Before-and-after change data
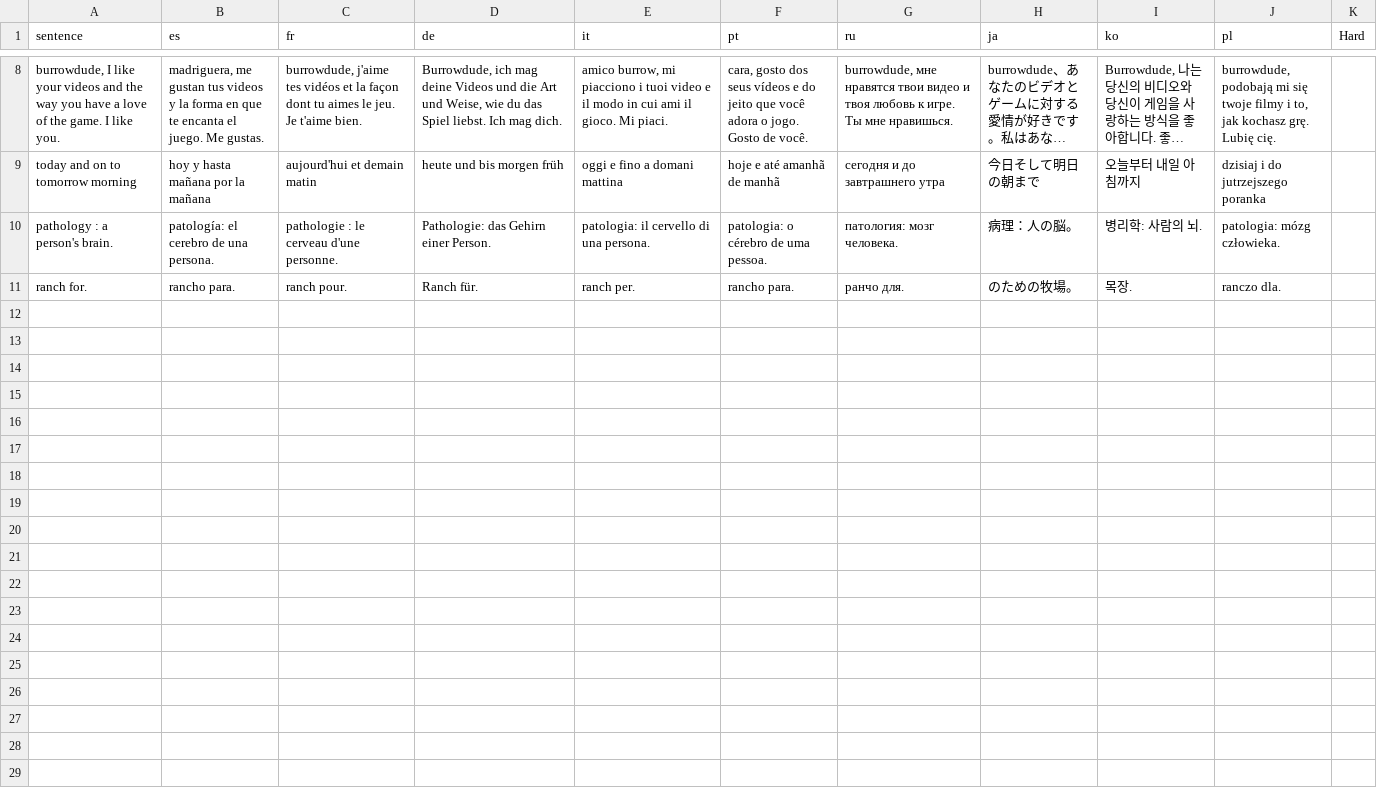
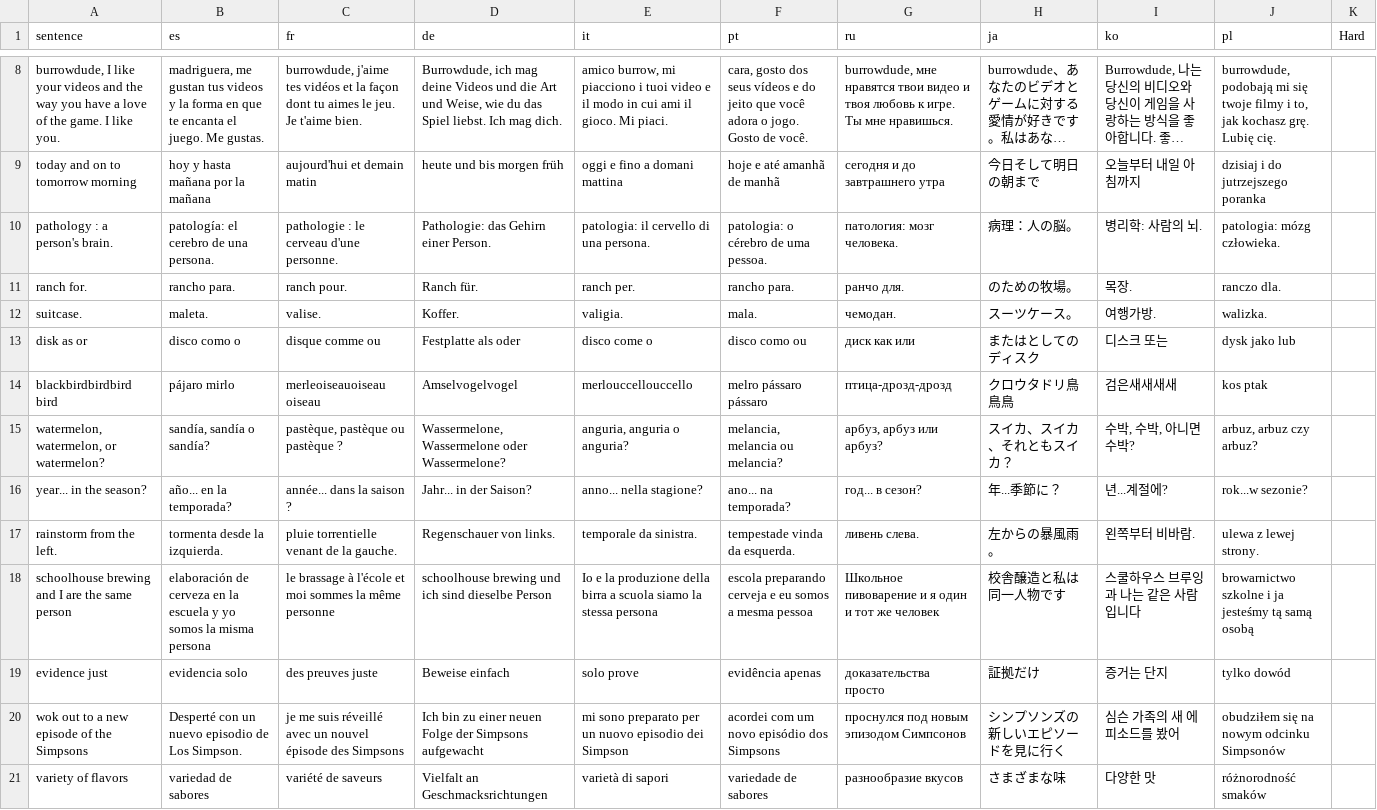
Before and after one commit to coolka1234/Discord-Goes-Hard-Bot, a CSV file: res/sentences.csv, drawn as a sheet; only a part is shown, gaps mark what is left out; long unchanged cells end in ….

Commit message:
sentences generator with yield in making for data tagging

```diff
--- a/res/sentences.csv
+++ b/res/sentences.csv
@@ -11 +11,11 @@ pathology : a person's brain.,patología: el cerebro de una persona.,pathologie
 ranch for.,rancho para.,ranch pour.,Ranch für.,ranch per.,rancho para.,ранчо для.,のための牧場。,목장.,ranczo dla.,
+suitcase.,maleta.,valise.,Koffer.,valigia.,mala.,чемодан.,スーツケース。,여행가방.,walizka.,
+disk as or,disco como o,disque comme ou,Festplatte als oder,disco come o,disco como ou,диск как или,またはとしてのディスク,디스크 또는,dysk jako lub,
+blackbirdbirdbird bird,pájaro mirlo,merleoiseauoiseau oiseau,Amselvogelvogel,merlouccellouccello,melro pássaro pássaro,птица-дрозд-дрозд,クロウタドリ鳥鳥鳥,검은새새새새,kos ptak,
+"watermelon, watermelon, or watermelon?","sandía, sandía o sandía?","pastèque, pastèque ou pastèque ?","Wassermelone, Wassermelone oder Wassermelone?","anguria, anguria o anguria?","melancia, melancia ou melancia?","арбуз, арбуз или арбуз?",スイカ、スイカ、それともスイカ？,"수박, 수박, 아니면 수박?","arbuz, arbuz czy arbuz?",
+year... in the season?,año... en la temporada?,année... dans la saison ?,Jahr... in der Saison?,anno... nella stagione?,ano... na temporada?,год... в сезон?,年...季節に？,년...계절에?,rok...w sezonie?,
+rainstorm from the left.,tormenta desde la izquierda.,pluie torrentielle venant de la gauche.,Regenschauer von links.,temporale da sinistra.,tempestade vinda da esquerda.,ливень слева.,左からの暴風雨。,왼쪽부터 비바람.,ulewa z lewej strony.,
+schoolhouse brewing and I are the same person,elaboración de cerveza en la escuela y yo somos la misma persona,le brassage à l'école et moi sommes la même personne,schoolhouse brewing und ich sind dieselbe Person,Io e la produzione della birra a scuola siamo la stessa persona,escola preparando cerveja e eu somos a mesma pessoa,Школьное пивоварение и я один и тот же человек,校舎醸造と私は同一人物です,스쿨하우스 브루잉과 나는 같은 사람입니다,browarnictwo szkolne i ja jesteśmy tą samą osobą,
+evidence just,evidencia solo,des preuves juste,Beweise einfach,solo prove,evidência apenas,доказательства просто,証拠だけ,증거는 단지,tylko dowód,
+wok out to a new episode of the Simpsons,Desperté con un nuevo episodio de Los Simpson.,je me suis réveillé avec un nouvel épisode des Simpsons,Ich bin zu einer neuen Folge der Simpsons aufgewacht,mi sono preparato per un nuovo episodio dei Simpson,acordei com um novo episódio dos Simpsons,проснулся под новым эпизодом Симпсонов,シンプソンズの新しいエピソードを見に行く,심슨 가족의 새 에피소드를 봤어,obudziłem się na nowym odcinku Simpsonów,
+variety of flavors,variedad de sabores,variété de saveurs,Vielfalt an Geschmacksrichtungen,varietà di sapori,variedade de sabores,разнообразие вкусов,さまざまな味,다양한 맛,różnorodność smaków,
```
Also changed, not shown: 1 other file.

TRY IT => Leave the pictures out and print the records above exactly as they stand.

EXERCISE ANSWER =>
Before and after one commit to coolka1234/Discord-Goes-Hard-Bot, a CSV file: res/sentences.csv, drawn as a sheet; only a part is shown, gaps mark what is left out; long unchanged cells end in ….

Commit message:
sentences generator with yield in making for data tagging

```diff
--- a/res/sentences.csv
+++ b/res/sentences.csv
@@ -11 +11,11 @@ pathology : a person's brain.,patología: el cerebro de una persona.,pathologie
 ranch for.,rancho para.,ranch pour.,Ranch für.,ranch per.,rancho para.,ранчо для.,のための牧場。,목장.,ranczo dla.,
+suitcase.,maleta.,valise.,Koffer.,valigia.,mala.,чемодан.,スーツケース。,여행가방.,walizka.,
+disk as or,disco como o,disque comme ou,Festplatte als oder,disco come o,disco como ou,диск как или,またはとしてのディスク,디스크 또는,dysk jako lub,
+blackbirdbirdbird bird,pájaro mirlo,merleoiseauoiseau oiseau,Amselvogelvogel,merlouccellouccello,melro pássaro pássaro,птица-дрозд-дрозд,クロウタドリ鳥鳥鳥,검은새새새새,kos ptak,
+"watermelon, watermelon, or watermelon?","sandía, sandía o sandía?","pastèque, pastèque ou pastèque ?","Wassermelone, Wassermelone oder Wassermelone?","anguria, anguria o anguria?","melancia, melancia ou melancia?","арбуз, арбуз или арбуз?",スイカ、スイカ、それともスイカ？,"수박, 수박, 아니면 수박?","arbuz, arbuz czy arbuz?",
+year... in the season?,año... en la temporada?,année... dans la saison ?,Jahr... in der Saison?,anno... nella stagione?,ano... na temporada?,год... в сезон?,年...季節に？,년...계절에?,rok...w sezonie?,
+rainstorm from the left.,tormenta desde la izquierda.,pluie torrentielle venant de la gauche.,Regenschauer von links.,temporale da sinistra.,tempestade vinda da esquerda.,ливень слева.,左からの暴風雨。,왼쪽부터 비바람.,ulewa z lewej strony.,
+schoolhouse brewing and I are the same person,elaboración de cerveza en la escuela y yo somos la misma persona,le brassage à l'école et moi sommes la même personne,schoolhouse brewing und ich sind dieselbe Person,Io e la produzione della birra a scuola siamo la stessa persona,escola preparando cerveja e eu somos a mesma pessoa,Школьное пивоварение и я один и тот же человек,校舎醸造と私は同一人物です,스쿨하우스 브루잉과 나는 같은 사람입니다,browarnictwo szkolne i ja jesteśmy tą samą osobą,
+evidence just,evidencia solo,des preuves juste,Beweise einfach,solo prove,evidência apenas,доказательства просто,証拠だけ,증거는 단지,tylko dowód,
+wok out to a new episode of the Simpsons,Desperté con un nuevo episodio de Los Simpson.,je me suis réveillé avec un nouvel épisode des Simpsons,Ich bin zu einer neuen Folge der Simpsons aufgewacht,mi sono preparato per un nuovo episodio dei Simpson,acordei com um novo episódio dos Simpsons,проснулся под новым эпизодом Симпсонов,シンプソンズの新しいエピソードを見に行く,심슨 가족의 새 에피소드를 봤어,obudziłem się na nowym odcinku Simpsonów,
+variety of flavors,variedad de sabores,variété de saveurs,Vielfalt an Geschmacksrichtungen,varietà di sapori,variedade de sabores,разнообразие вкусов,さまざまな味,다양한 맛,różnorodność smaków,
```
Also changed, not shown: 1 other file.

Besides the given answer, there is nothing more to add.